Tally every line in the entries below that holds "CardTitle", then give only the total.
* * * * *
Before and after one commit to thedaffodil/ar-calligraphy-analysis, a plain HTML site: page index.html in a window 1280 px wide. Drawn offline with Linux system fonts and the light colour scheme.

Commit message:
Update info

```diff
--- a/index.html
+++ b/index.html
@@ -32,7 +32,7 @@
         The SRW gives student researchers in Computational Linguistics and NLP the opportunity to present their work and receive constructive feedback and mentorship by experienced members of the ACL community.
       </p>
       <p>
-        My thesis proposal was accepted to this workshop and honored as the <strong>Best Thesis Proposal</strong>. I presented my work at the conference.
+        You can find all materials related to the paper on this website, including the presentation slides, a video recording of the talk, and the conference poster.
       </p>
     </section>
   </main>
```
* * * * *
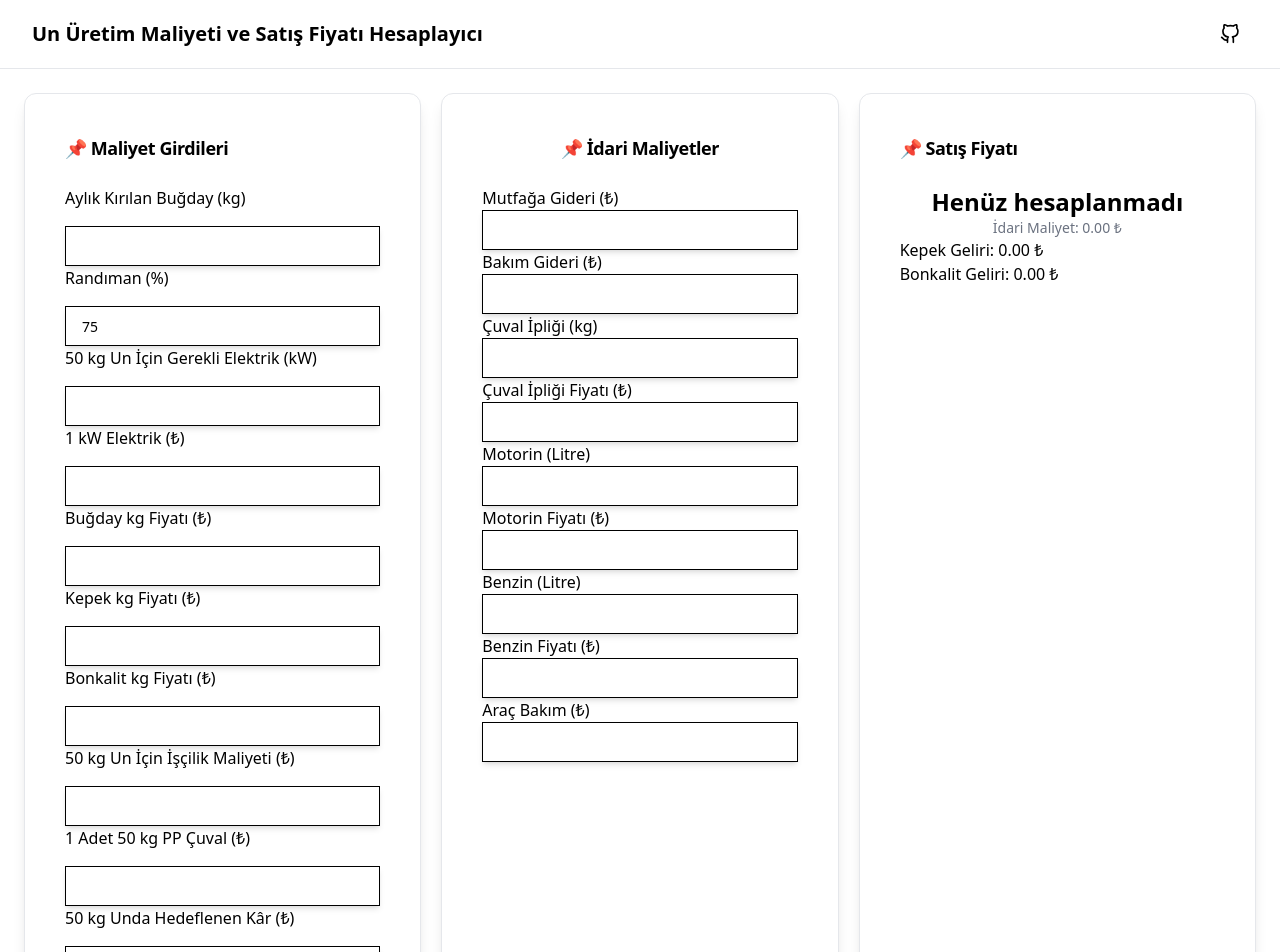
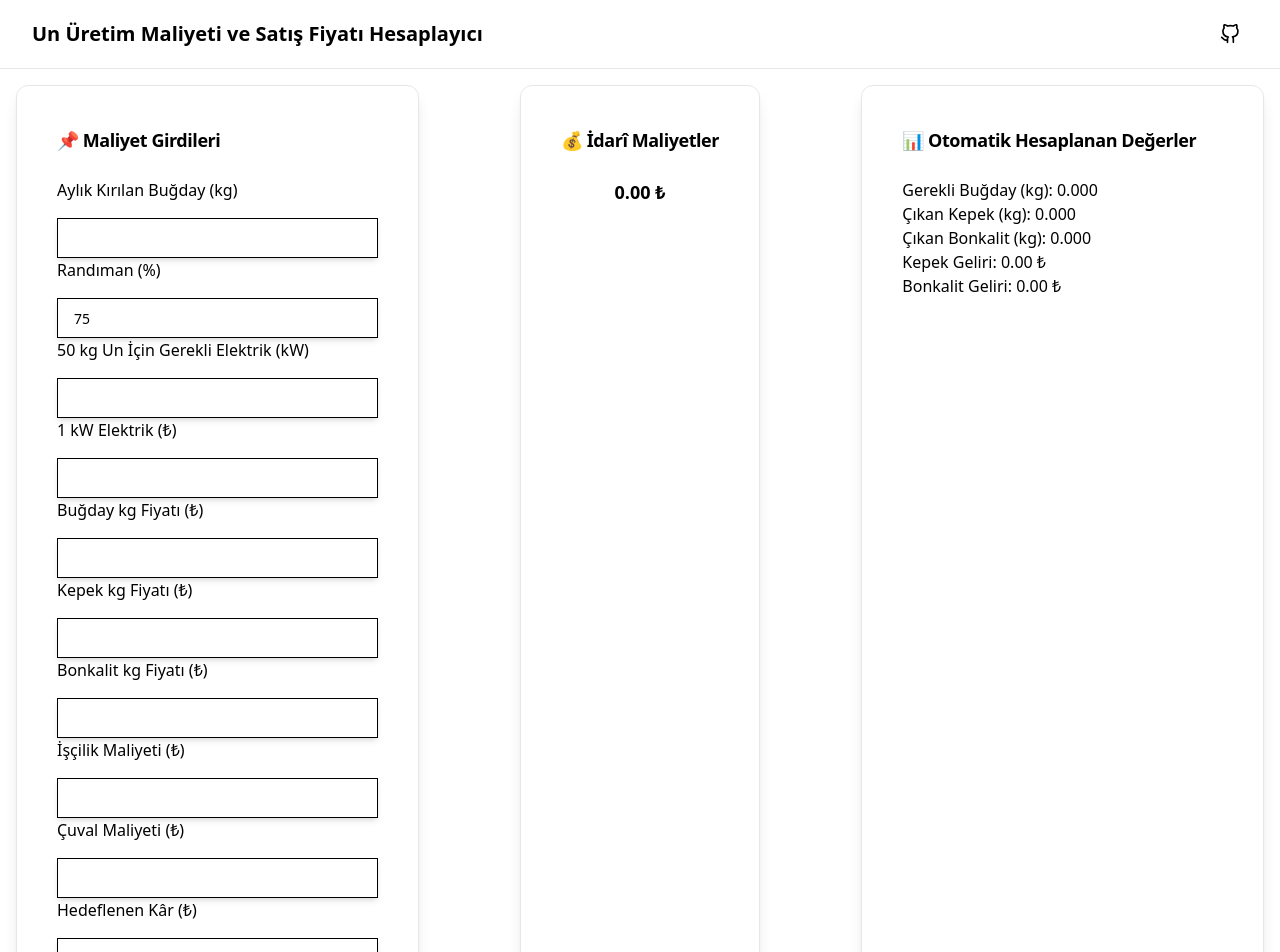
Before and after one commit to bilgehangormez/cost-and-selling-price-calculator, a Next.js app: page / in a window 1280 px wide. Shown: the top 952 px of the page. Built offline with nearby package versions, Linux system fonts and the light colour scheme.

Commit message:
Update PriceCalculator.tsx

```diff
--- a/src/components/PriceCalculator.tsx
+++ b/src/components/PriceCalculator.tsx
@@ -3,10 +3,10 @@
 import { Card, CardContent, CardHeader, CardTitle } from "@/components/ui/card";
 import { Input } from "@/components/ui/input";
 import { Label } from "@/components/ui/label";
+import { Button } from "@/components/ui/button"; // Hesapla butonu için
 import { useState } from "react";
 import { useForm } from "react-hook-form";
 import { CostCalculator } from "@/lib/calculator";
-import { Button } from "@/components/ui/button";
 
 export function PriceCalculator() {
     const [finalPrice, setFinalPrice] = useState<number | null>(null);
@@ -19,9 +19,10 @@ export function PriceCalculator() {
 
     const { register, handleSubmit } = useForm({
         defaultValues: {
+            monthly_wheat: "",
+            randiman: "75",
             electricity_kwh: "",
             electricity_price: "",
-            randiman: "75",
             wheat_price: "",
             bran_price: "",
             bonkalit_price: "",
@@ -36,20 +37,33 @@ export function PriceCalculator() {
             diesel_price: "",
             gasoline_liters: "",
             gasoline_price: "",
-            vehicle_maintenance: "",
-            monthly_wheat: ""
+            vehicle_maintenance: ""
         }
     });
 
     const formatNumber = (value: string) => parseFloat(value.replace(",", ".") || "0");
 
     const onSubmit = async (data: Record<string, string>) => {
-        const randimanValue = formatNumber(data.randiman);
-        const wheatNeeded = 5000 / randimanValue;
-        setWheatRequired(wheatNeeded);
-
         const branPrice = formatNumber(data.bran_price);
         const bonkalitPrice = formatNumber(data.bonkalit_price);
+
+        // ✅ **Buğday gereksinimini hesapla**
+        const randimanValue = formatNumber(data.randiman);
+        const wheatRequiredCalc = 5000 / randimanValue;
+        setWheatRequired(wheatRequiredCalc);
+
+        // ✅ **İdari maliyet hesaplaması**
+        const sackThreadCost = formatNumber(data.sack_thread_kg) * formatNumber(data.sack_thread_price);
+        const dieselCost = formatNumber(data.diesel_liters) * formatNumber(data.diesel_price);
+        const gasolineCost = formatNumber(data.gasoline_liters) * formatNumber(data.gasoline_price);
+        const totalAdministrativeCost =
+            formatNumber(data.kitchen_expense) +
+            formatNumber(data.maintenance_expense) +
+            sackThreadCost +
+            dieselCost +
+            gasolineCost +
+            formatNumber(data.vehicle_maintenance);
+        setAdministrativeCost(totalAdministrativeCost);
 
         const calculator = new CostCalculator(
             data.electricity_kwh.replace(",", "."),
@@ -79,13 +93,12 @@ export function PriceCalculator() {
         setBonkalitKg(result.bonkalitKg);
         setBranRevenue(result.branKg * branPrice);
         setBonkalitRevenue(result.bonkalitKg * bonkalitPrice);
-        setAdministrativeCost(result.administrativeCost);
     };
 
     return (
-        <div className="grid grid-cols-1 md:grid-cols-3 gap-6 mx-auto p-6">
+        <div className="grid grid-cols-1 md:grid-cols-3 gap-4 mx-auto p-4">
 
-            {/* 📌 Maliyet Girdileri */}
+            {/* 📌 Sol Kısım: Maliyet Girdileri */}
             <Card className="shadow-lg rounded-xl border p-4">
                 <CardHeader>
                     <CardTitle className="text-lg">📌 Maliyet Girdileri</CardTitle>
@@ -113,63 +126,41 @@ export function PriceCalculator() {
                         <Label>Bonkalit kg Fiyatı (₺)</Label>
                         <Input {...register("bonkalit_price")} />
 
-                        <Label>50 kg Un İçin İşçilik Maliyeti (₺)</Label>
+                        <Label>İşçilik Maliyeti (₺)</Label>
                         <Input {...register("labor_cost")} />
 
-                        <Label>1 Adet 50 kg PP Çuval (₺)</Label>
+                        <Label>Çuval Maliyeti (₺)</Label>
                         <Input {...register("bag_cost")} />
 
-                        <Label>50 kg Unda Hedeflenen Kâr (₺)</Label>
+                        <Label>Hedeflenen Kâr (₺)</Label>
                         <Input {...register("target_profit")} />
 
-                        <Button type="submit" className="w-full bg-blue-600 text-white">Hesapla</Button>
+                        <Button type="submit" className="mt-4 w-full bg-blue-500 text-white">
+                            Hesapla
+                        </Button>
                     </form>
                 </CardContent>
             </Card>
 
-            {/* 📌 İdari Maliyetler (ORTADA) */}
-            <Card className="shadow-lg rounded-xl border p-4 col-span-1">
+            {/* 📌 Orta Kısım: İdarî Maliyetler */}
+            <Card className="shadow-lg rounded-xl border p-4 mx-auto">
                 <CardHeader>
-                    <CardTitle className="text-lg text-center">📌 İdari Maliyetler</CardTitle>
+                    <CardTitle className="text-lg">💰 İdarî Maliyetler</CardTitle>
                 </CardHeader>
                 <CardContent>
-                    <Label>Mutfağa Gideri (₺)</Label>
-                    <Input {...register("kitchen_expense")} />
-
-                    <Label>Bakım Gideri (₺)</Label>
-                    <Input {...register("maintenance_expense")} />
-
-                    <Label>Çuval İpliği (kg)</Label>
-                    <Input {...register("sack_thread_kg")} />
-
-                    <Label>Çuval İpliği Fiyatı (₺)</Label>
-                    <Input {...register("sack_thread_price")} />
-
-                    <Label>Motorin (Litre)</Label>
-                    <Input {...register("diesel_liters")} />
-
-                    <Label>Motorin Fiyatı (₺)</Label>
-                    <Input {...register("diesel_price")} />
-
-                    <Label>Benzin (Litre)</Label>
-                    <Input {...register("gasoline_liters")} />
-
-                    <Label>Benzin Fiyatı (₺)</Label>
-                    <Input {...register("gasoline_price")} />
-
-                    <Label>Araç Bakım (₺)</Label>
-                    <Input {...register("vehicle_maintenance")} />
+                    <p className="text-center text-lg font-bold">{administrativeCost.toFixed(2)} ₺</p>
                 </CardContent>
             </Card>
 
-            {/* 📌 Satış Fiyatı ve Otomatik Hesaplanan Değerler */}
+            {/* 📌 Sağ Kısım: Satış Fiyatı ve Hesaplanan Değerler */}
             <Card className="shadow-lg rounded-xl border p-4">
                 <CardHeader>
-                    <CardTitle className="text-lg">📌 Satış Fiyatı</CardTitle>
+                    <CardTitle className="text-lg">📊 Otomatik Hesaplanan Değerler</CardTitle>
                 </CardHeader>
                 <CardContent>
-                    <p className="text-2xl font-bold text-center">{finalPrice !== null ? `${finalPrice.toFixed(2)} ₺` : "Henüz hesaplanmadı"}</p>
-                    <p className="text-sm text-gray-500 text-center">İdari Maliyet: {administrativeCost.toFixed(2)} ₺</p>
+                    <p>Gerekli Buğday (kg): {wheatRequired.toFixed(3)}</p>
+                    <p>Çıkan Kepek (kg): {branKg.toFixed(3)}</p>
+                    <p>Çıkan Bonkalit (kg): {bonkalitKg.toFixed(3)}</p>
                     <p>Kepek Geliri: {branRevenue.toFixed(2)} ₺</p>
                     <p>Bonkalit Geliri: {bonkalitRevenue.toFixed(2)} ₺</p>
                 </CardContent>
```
* * * * *
◆ **Expected output**: 6